[Start of section]

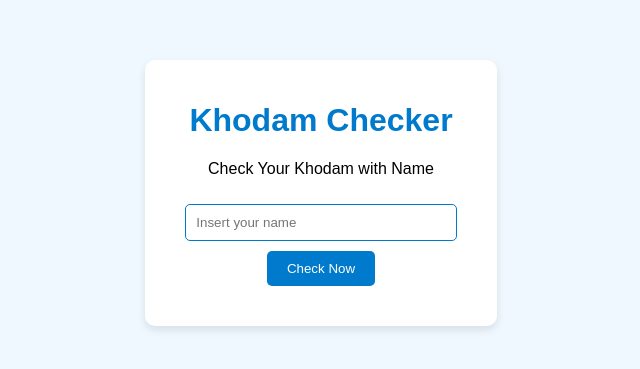
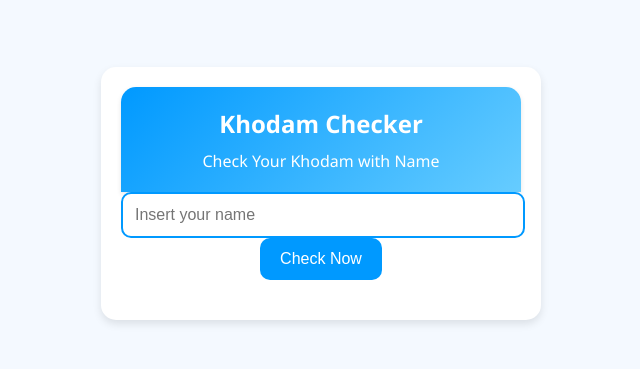
Before and after one commit to NotFaiz/khodamz, a plain HTML site: page index.html in a window 1280 px wide. Shown: the part 207-576 px from the top of the page, without its empty margins (319-959 px from the left). Drawn offline with Linux system fonts and the light colour scheme.

Commit message:
Update style.css

```diff
--- a/style.css
+++ b/style.css
@@ -1,49 +1,71 @@
 body {
-    font-family: 'Arial', sans-serif;
-    background-color: #f0f8ff;
+    font-family: 'Segoe UI', Tahoma, Geneva, Verdana, sans-serif;
+    background-color: #f4f9ff;
     display: flex;
     justify-content: center;
     align-items: center;
     height: 100vh;
     margin: 0;
+    color: #333;
 }
 
 .container {
+    background: #ffffff;
+    border-radius: 15px;
+    box-shadow: 0 4px 8px rgba(0, 0, 0, 0.1);
+    max-width: 400px;
+    width: 100%;
+    padding: 20px;
     text-align: center;
-    background-color: #ffffff;
+}
+
+.header {
+    background: linear-gradient(135deg, #0099ff, #66ccff);
+    color: #ffffff;
+    border-radius: 15px 15px 0 0;
     padding: 20px;
-    border-radius: 10px;
-    box-shadow: 0 4px 8px rgba(0, 0, 0, 0.1);
+    box-shadow: 0 2px 5px rgba(0, 0, 0, 0.1);
 }
 
 h1 {
-    color: #007acc;
+    margin: 0;
+    font-size: 24px;
+}
+
+p {
+    margin: 10px 0 0;
+    font-size: 16px;
+}
+
+.input {
+    margin: 20px 0;
 }
 
 input {
-    padding: 10px;
-    margin: 10px 0;
-    border: 1px solid #007acc;
-    border-radius: 5px;
-    width: 80%;
-    max-width: 300px;
+    padding: 12px;
+    border: 2px solid #0099ff;
+    border-radius: 10px;
+    width: calc(100% - 24px);
+    font-size: 16px;
 }
 
 button {
-    padding: 10px 20px;
-    background-color: #007acc;
+    padding: 12px 20px;
+    background-color: #0099ff;
     color: #ffffff;
     border: none;
-    border-radius: 5px;
+    border-radius: 10px;
     cursor: pointer;
+    font-size: 16px;
+    transition: background-color 0.3s ease;
 }
 
 button:hover {
-    background-color: #005f99;
+    background-color: #007acc;
 }
 
 #result {
     margin-top: 20px;
-    font-size: 1.2em;
-    color: #007acc;
+    font-size: 18px;
+    color: #0099ff;
 }
```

[End of section]

Task to carry out:
Without the pictures, return the entries exactly as they appear.

Solution below:
Before and after one commit to NotFaiz/khodamz, a plain HTML site: page index.html in a window 1280 px wide. Shown: the part 207-576 px from the top of the page, without its empty margins (319-959 px from the left). Drawn offline with Linux system fonts and the light colour scheme.

Commit message:
Update style.css

```diff
--- a/style.css
+++ b/style.css
@@ -1,49 +1,71 @@
 body {
-    font-family: 'Arial', sans-serif;
-    background-color: #f0f8ff;
+    font-family: 'Segoe UI', Tahoma, Geneva, Verdana, sans-serif;
+    background-color: #f4f9ff;
     display: flex;
     justify-content: center;
     align-items: center;
     height: 100vh;
     margin: 0;
+    color: #333;
 }
 
 .container {
+    background: #ffffff;
+    border-radius: 15px;
+    box-shadow: 0 4px 8px rgba(0, 0, 0, 0.1);
+    max-width: 400px;
+    width: 100%;
+    padding: 20px;
     text-align: center;
-    background-color: #ffffff;
+}
+
+.header {
+    background: linear-gradient(135deg, #0099ff, #66ccff);
+    color: #ffffff;
+    border-radius: 15px 15px 0 0;
     padding: 20px;
-    border-radius: 10px;
-    box-shadow: 0 4px 8px rgba(0, 0, 0, 0.1);
+    box-shadow: 0 2px 5px rgba(0, 0, 0, 0.1);
 }
 
 h1 {
-    color: #007acc;
+    margin: 0;
+    font-size: 24px;
+}
+
+p {
+    margin: 10px 0 0;
+    font-size: 16px;
+}
+
+.input {
+    margin: 20px 0;
 }
 
 input {
-    padding: 10px;
-    margin: 10px 0;
-    border: 1px solid #007acc;
-    border-radius: 5px;
-    width: 80%;
-    max-width: 300px;
+    padding: 12px;
+    border: 2px solid #0099ff;
+    border-radius: 10px;
+    width: calc(100% - 24px);
+    font-size: 16px;
 }
 
 button {
-    padding: 10px 20px;
-    background-color: #007acc;
+    padding: 12px 20px;
+    background-color: #0099ff;
     color: #ffffff;
     border: none;
-    border-radius: 5px;
+    border-radius: 10px;
     cursor: pointer;
+    font-size: 16px;
+    transition: background-color 0.3s ease;
 }
 
 button:hover {
-    background-color: #005f99;
+    background-color: #007acc;
 }
 
 #result {
     margin-top: 20px;
-    font-size: 1.2em;
-    color: #007acc;
+    font-size: 18px;
+    color: #0099ff;
 }
```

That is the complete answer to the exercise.